Facing salary delays, civil servant found refuge in fruits business

Facing salary delays, civil servant found refuge in fruits business

At the ever busy University of Juba junction, businesses thrive. But along the road to Al Giada Military Hospital you will find 39 year old Alek Aguer’s grocery stall with neatly arranged rows fruits.

A bunch of other women in the same trade have also lined up. Each has put their best foot forward in ensuring they get maximum number of customers.

While every other woman has their story, Alek’s story is way different from theirs. On this day when we catch up with her for this interview, he would be in a newsroom as a reporter or editror, or in some communication department in government ministry or NGO.

But the fine-looking journalist-turned-fruit-seller stands out with her compelling smile and relatively long – natural hair.

Her table displays variety of juicy fruits such as mangoes, bananas, oranges, apples among others.

“I lost my husband years back during the war and have no one to ask for help,” she tells me when we get time to have this interview.

The civil war left death and suffering in its wake, coupled with limited opportunities for survival for many South Sudan nationals. But for Alek and scores other women whose husbands in the military paid the ultimate price, this was a whole different story.

Left with nothing but to contend with raising the kids singlehandedly through the biting economic crisis, she had to think fast about to do next as the government job she was doing could no longer support her family as the salary delayed for months.

Alek, a seasoned journalist, was an employee of the University of Juba’s communication department where she edited the varsity’s monthly ‘Jarvarsity’ newsletter.

But for months the salaries were not forthcoming and she had to make a bold step, immediately.

It has become a new normal for most civil servants to go for as many as six months without pay as a result of a combination of factors attributed to the civil war, including the decline in oil revenues, a major revenue for government.

But her children were not about to hear the challenges the country was facing. She was a mother and she had to provide.

 “One time during the Christmas holidays, I spent the whole salary that I receive from University on my kids and myself and I was actually bankrupt to the extent of spending three days without food. That was the turning point,” she says.

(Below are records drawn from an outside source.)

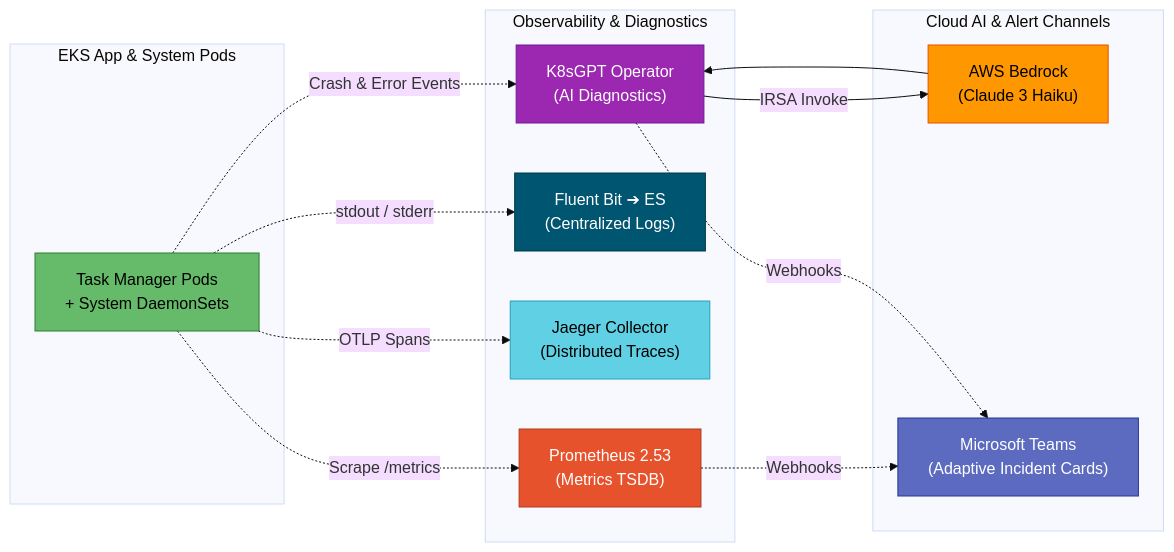
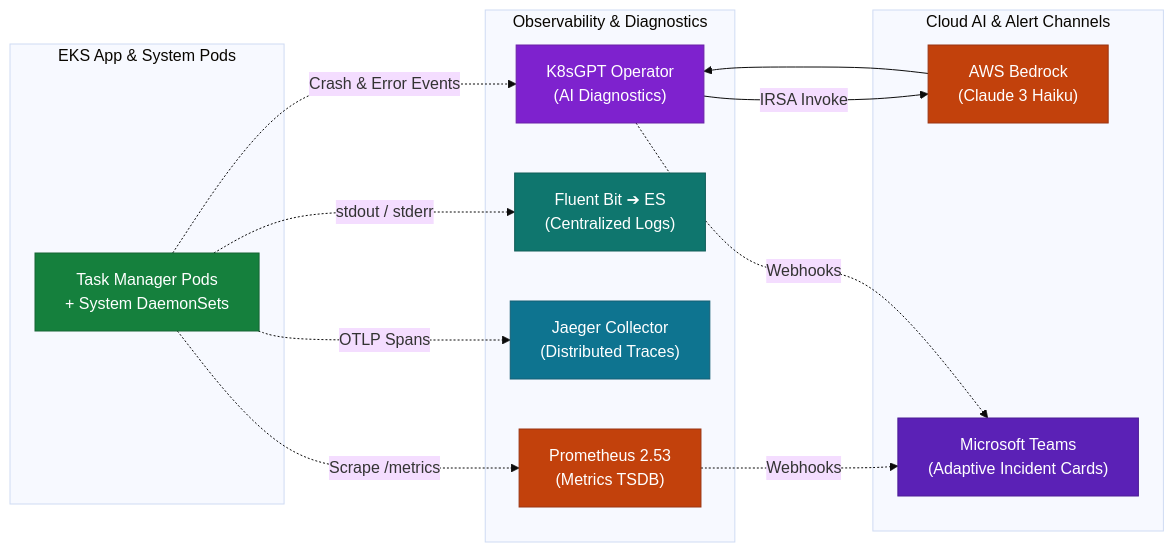
One commit to AdastraGupta/3-tier-k8s-project changed the fourth of 4 diagrams in README.md. Above: the diagram before and after it, drawn with Mermaid (base theme). The commit also changed other lines of this file, not shown here.

Commit message:
docs: resolve arrow overlaps and apply high-contrast dark theme to architecture diagrams

````diff
--- a/README.md
+++ b/README.md
@@ -231,33 +275,33 @@
 ```mermaid
 graph LR
     subgraph Workloads["EKS App & System Pods"]
         PODS["Task Manager Pods\n+ System DaemonSets"]
     end
 
     subgraph Observability_Engines["Observability & Diagnostics"]
         PROM["Prometheus 2.53\n(Metrics TSDB)"]
         FB["Fluent Bit ➔ ES\n(Centralized Logs)"]
         JG["Jaeger Collector\n(Distributed Traces)"]
         K8SGPT["K8sGPT Operator\n(AI Diagnostics)"]
     end
 
     subgraph Cloud_And_Alerts["Cloud AI & Alert Channels"]
         BEDROCK["AWS Bedrock\n(Claude 3 Haiku)"]
         TEAMS["Microsoft Teams\n(Adaptive Incident Cards)"]
     end
 
     PODS -.->|"Scrape /metrics"| PROM
     PODS -.->|"stdout / stderr"| FB
     PODS -.->|"OTLP Spans"| JG
     PODS -.->|"Crash & Error Events"| K8SGPT -->|"IRSA Invoke"| BEDROCK --> K8SGPT
 
     PROM & K8SGPT -.->|"Webhooks"| TEAMS
 
-    style PODS fill:#66BB6A,stroke:#2E7D32,color:#000
-    style PROM fill:#E6522C,stroke:#B13A1E,color:#fff
-    style FB fill:#005571,stroke:#003A4D,color:#fff
-    style JG fill:#60D0E4,stroke:#2BA0B5,color:#000
-    style K8SGPT fill:#9C27B0,stroke:#6A1B9A,color:#fff
-    style BEDROCK fill:#FF9800,stroke:#E65100,color:#000
-    style TEAMS fill:#5C6BC0,stroke:#283593,color:#fff
+    style PODS fill:#15803d,stroke:#166534,color:#ffffff
+    style PROM fill:#c2410c,stroke:#9a3412,color:#ffffff
+    style FB fill:#0f766e,stroke:#115e59,color:#ffffff
+    style JG fill:#0e7490,stroke:#155e75,color:#ffffff
+    style K8SGPT fill:#7e22ce,stroke:#6b21a8,color:#ffffff
+    style BEDROCK fill:#c2410c,stroke:#9a3412,color:#ffffff
+    style TEAMS fill:#5b21b6,stroke:#4c1d95,color:#ffffff
 ```
````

That is when she abandoned her job in the Communications Department at the Juba University to venture into the murky waters of groceries business.

With a capital of only 20,000 SSP, an equivalent of 50 United States Dollars or less, the determined mother of three decided to venture into hawking fruits along roadsides in January this year.

But this was not going to be a walk in the park as she would soon discover. Selling perishable goods like fruits was not an easy job. It was worse for beginners like her who had not made regular customers yet.

“I found myself struggling to find customers to buy my goods before they go bad in one or two days,” she says.

Already a social media creative, Alek decided to start advertising on Facebook.

“I can still remember what I wrote. The post read: Hi guys! Come and buy my fruits. I am selling fruits at the roadside near the University of Juba along Giada road,” she says with a smile, no doubt reminiscing the struggles she has endured to be where she is right now.

She had the maximum number of Facebook friends –  5000 – and  to some of them, they thought she was joking.

After a series of posts, the results started showing.

“When they realized that indeed I was serious, they started coming to my stall to buy. I appreciate everyone who has been part of this journey with me,” says an emotional Alek.

More than five months after enduring dust, smoke and deafening noise fruit moving cars, Alek is literally reaping fruits of fruits vending.

She recalls a near-death experience when a driver rammed into her stall, smashing everything to pieces. She however escaped unhurt.

“This is a risk we have to live with. We are selling just a few inches away from the tarmac. While it is dangerous, the fact is that this place is convenient for customers because of the road junction,” she says.

“I know I will consume smoke on the road and sweat but that is not bad because when I go home after the business, I will take bath and rest like others with my money,” she says then bursts into a hearty laughter.

Alek says she hopes her struggles will inspire other single women. She says that it is important that a woman, particularly a single woman becomes self-sufficient financially.

“I started with my small table and a tray that I brought from my house. Now I can comfortably feed my children. I will be a complete woman the day I will see more and more women who have been in my shoes joining the train,” she says.

Right now she has established another branch of her business in Sherikat suburb, and she looks to open more in strategic places within Juba in the near future.

“It is good my business has grown. While I can employ a few to help me run the different businesses, I will be happier to see others joining me in this and other business as entrepreneurs,” says Alek.

She says women, whether single or not must take good care of their children, because people are single for different reasons.

“I am single because I have lost my husband, other people are single because of other reasons and some can even be single because their husband could not take care of their kids. If the woman is the one taking care of the family and the man is just there seated without doing anything, then that woman is single,” she says.